▶ _PROBLEM DESCRIPTION_
Whenever the word "Development" turns up in a line of the data below, copy that line.

Difference listings
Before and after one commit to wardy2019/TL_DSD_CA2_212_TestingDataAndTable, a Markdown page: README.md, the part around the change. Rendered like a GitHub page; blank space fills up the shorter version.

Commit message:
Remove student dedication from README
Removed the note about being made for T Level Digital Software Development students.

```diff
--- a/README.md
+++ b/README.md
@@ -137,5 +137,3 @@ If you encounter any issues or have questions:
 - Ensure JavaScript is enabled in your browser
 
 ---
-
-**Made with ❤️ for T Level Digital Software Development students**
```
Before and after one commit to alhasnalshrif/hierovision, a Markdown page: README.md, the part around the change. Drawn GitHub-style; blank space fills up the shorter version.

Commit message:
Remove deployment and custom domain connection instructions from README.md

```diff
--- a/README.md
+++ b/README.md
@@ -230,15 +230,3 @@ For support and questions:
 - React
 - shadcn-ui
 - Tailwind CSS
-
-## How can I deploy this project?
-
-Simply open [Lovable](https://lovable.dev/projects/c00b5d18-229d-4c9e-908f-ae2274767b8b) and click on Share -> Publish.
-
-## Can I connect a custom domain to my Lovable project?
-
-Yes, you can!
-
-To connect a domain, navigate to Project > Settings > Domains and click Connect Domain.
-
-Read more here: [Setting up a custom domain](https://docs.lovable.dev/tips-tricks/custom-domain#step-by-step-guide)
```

▶ _WRITTEN SOLUTION_
Removed the note about being made for T Level Digital Software Development students.
-**Made with ❤️ for T Level Digital Software Development students**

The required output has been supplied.